I was driving on my road â€“ a rural route that has become a thoroughfare for commuters â€“ at the 50 km/h limit, when a young man came up behind me at high speed.
He tailgated until oncoming traffic was gone and then he pulled out to pass.
This happens often and every other time, I just let them go.
I have no idea why this day was different.
I have no idea what made me do what I did.
But I was mad as hell and I wasn’t going to take it anymore.
So I floored the throttle and kept accelerating until he finally gave up and pulled back in behind me.
The road opens to four lanes at the traffic light where we both stopped and glared at each other.
I rolled down my window and told him that I live on this road and I don’t appreciate people speeding on it.
I then refused his resulting invitation; it must be fashionable for teenagers to invite middle-aged women to a fist fight.
After I cooled down, I realized just what I’d done.
I’d made sure no one else was on the road but how was I to know that someone wouldn’t pull out of a driveway and face two cars, on both sides of the road, driving at twice the legal limit?

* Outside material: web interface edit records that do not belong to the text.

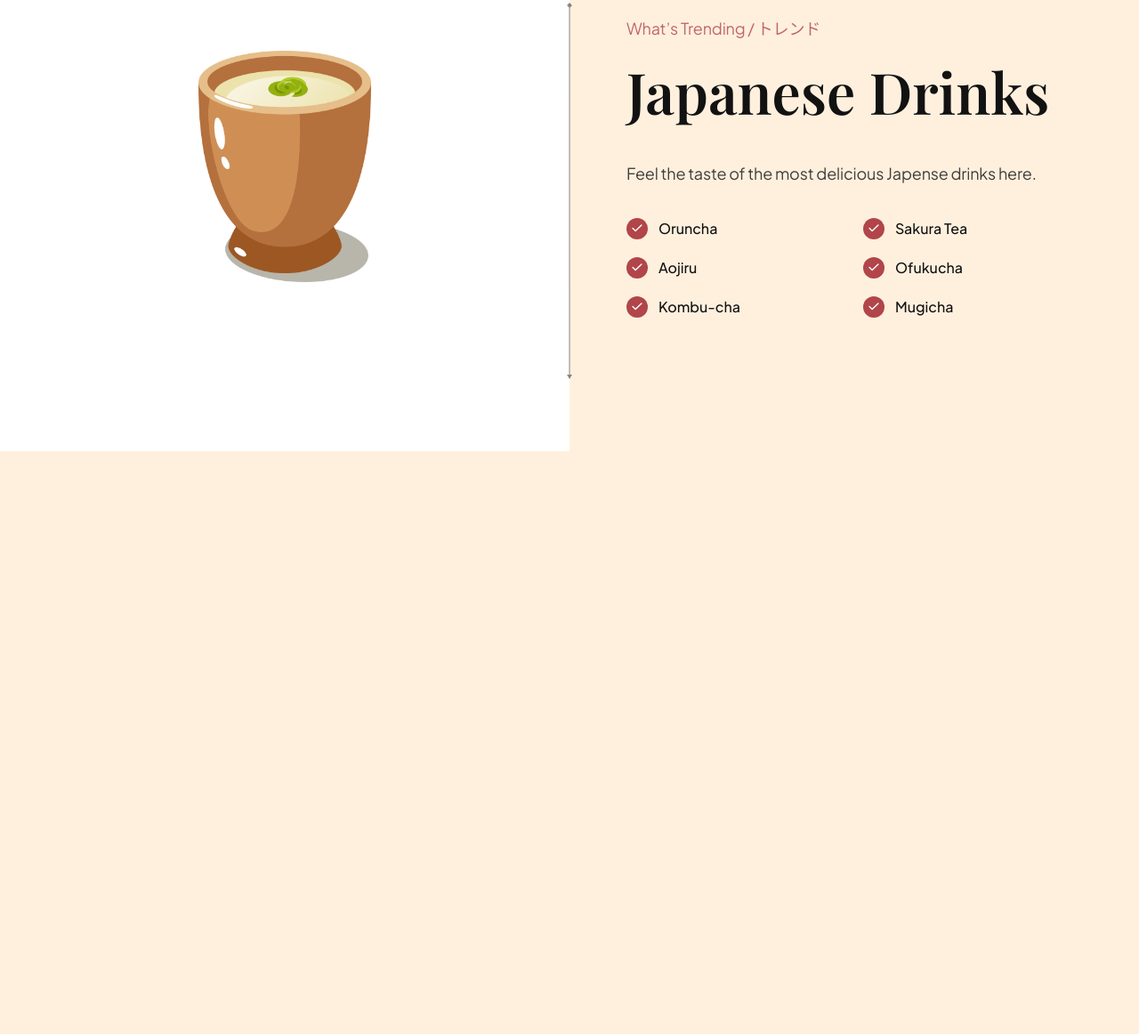
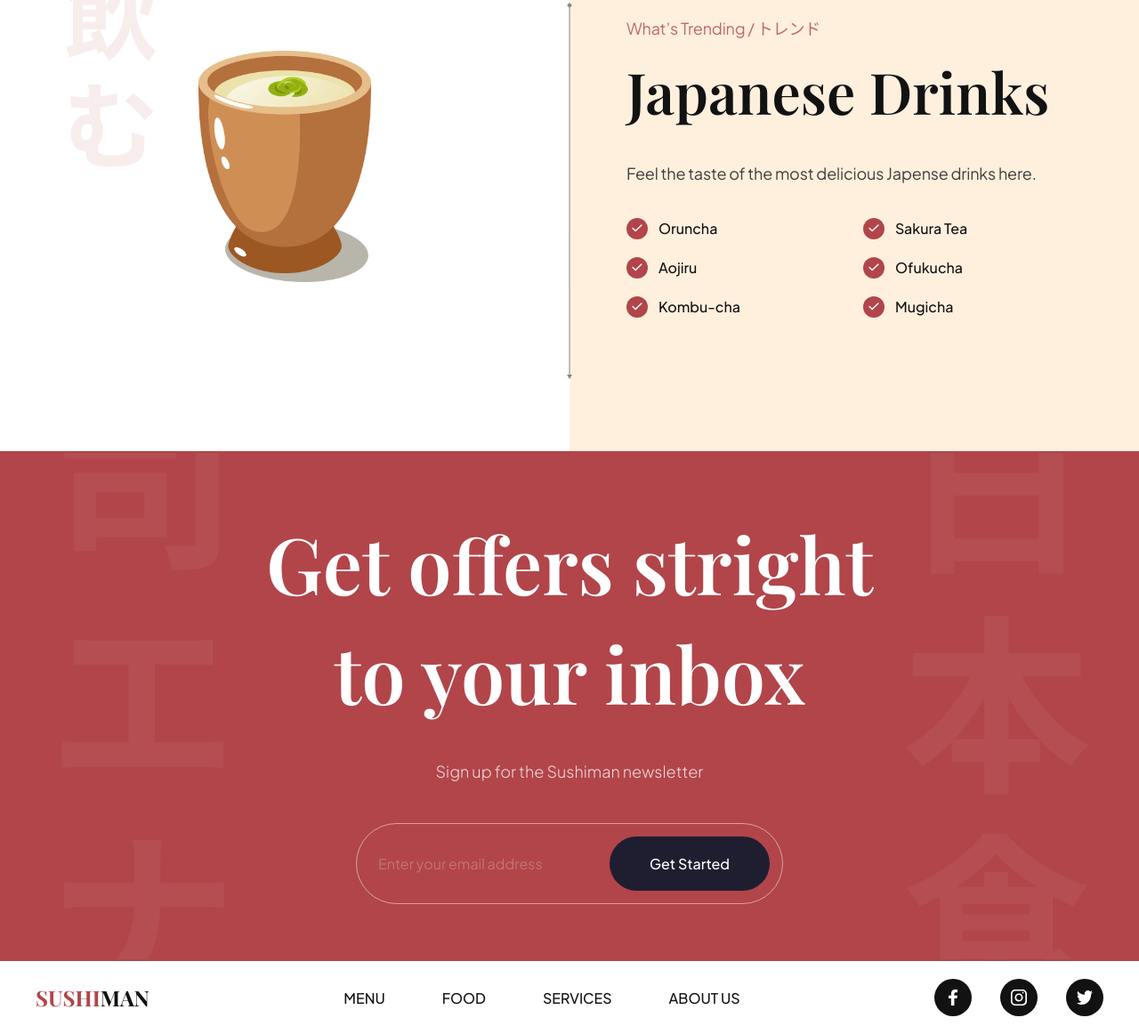
Before and after one commit to iharshkaran/Sushiman, a website built with Vite: page index.html in a window 1280 px wide. Shown: the part 3191-4353 px from the top of the page at 89% size. Before the commit the page ends 3698 px from the top, so only its background shows below. Built offline with nearby package versions, Linux system fonts and the light colour scheme.

Commit message:
Sushiman

```diff
--- a/CSS/sections/footer.css
+++ b/CSS/sections/footer.css
@@ -0,0 +1,61 @@
+.footer{
+    width: 100%;
+    padding: 20px 40px;
+    background-color: var(--color-white);
+
+    flex-wrap: wrap;
+    gap: 20px;
+
+    overflow: hidden;
+}
+
+.footer__logo{
+    font-size: 24px;
+    font-weight: bold;
+    font-family: var(--playfair-display);
+    text-transform: uppercase;
+    color: var(--secondary-color);
+
+    cursor: pointer;
+}
+
+.footer__logo span{
+    color: var(--primary-color);
+}
+
+.footer ul{
+    list-style: none;
+
+    display: flex;
+    flex-wrap: wrap;
+    flex-direction: row;
+    gap: 64px;
+}
+
+.footer ul:last-child{
+    gap: 32px;
+}
+
+.footer__nav li{
+    font-size: 16px;
+    font-weight: 500;
+    font-family: var(--plus-jakarta-sans);
+    text-transform: uppercase;
+    color: var(--secondary-color);
+
+    cursor: pointer;
+}
+
+.footer__social li{
+    width: 42px;
+    height: 42px;
+    background-color: var(--secondary-color);
+    border-radius: 100%;
+}
+
+.footer__social li img{
+    width: 45%;
+    height: 45%;
+
+    object-fit: contain;
+}
--- a/CSS/sections/subscribe.css
+++ b/CSS/sections/subscribe.css
@@ -0,0 +1,85 @@
+.subscription {
+  padding: 64px;
+
+  background-color: var(--primary-color);
+  background-image: url('../../assets/subscribe_bg.png');
+  background-position: center;
+  background-repeat: no-repeat;
+  background-size: contain;
+
+  flex-direction: column;
+  overflow: hidden;
+}
+
+.subscription h2 {
+  font-size: 88px;
+  font-family: var(--playfair-display);
+  font-weight: 600;
+  line-height: 123px;
+
+  color: #fff;
+  text-align: center;
+}
+
+.subscription p {
+  font-size: 18px;
+  font-family: var(--plus-jakarta-sans);
+  font-weight: 300;
+  line-height: 36px;
+
+  margin-top: 32px;
+
+  color: rgba(255, 255, 255, 0.8);
+}
+
+.subscription__form {
+  min-width: 480px;
+  margin-top: 40px;
+
+  padding: 14px 14px 14px 24px;
+
+  display: flex;
+  gap: 10px;
+
+  border: 1px solid rgba(255, 255, 255, 0.5);
+  border-radius: 46px;
+}
+
+.subscription__form input {
+  flex: 1;
+
+  font-size:  16px;
+  font-weight: 400px;
+  font-family: var(--plus-jakarta-sans);
+
+  color: #fff;
+  opacity: 0.5;
+
+  background: transparent;
+  border: none;
+  outline: none;
+}
+
+.subscription__form input::placeholder {
+  color: #fff;
+  opacity: 0.5;
+}
+
+.subscription__form button {
+  padding: 20px;
+
+  min-width: 180px;
+
+  font-size: 16px;
+  font-weight: 500;
+  font-family: var(--plus-jakarta-sans);
+  color: #fff;
+  text-align: center;
+
+  background: var(--black-400);
+  border-radius: 46px;
+  border: none;
+  outline: none;
+
+  cursor: pointer;
+}
--- a/CSS/sections/trending.css
+++ b/CSS/sections/trending.css
@@ -107,7 +107,7 @@
   background-image: url("../../assets/japanese_sushi.png");
 }
 
-.trending-drink .trending__image {
+.trending-drinks .trending__image {
   background-image: url("../../assets/japanese_drinks.png");
 }
 
--- a/index.html
+++ b/index.html
@@ -331,6 +331,43 @@
       </section>
     </section>
 
+    <section class="subscription flex-center" id="services">
+      <h2 data-aos="flip-down">
+        Get offers stright <br />
+        to your inbox
+      </h2>
+      <p data-aos="fade-up">Sign up for the Sushiman newsletter</p>
+
+      <div class="subscription__form" data-aos="fade-up">
+        <input type="text" placeholder="Enter your email address"/>
+        <button>Get Started</button>
+      </div>
+    </section>
+
+    <footer class="footer flex-between">
+      <h3 class="footer__logo">
+        <span>Sushi</span>man
+      </h3>
+
+      <ul class="footer__nav">
+        <li><a href="#menu">Menu</a></li>
+        <li><a href="#food">Food</a></li>
+        <li><a href="#services">Services</a></li>
+        <li><a href="#about-us">about Us</a></li>
+      </ul>
+
+      <ul class="footer__social">
+        <li class="flex-center">
+          <img src="assets/facebook.svg" alt="facebook">
+        </li>
+        <li class="flex-center">
+          <img src="assets/instagram.svg" alt="instagram">
+        </li>
+        <li class="flex-center">
+          <img src="assets/twitter.svg" alt="twitter">
+        </li>
+      </ul>
+    </footer>
 
     <script src="JS/script.js" type="module"></script>
   </body>
```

And who was I to police his behaviour by putting both of us in danger?
As I sorted it all out, I knew I wasn’t just mad at him.
I was mad at all the people who routinely do 90 km/h past my house.
I was mad at the woman who took out my mailbox one winter and at the man who got his Jeep stuck in my flowerbed.
I was mad at the driver who passed a stopped school bus and almost struck my neighbour’s daughter.
I was mad at the drunk who rolled his Neon onto its roof in the ditch and came to our door to tell us it was okay, he’d dropped his young son off a few minutes before.
I was mad at all of them and it came to a head, and I took it out on this young man and his little red sedan.
That’s the reasoning, but it’s no excuse.
When I did something wrong as a child and paid the penalty, my grandfather always said, “That’ll learn ya.”
And this shameful episode learned me: no matter what someone else does, getting involved is only going to make it worse.
In future I will let the moment go, without adding it to a grocery list of perceived wrongs against me.
I won’t play officer; I’ll report it to Road Watch, if it’s an area that has the program or 911, if people may be in danger.
And if I do get upset, I’ll remember the day there was a real idiot driving on my road.
Oh, and there was a young man driving too fast as well.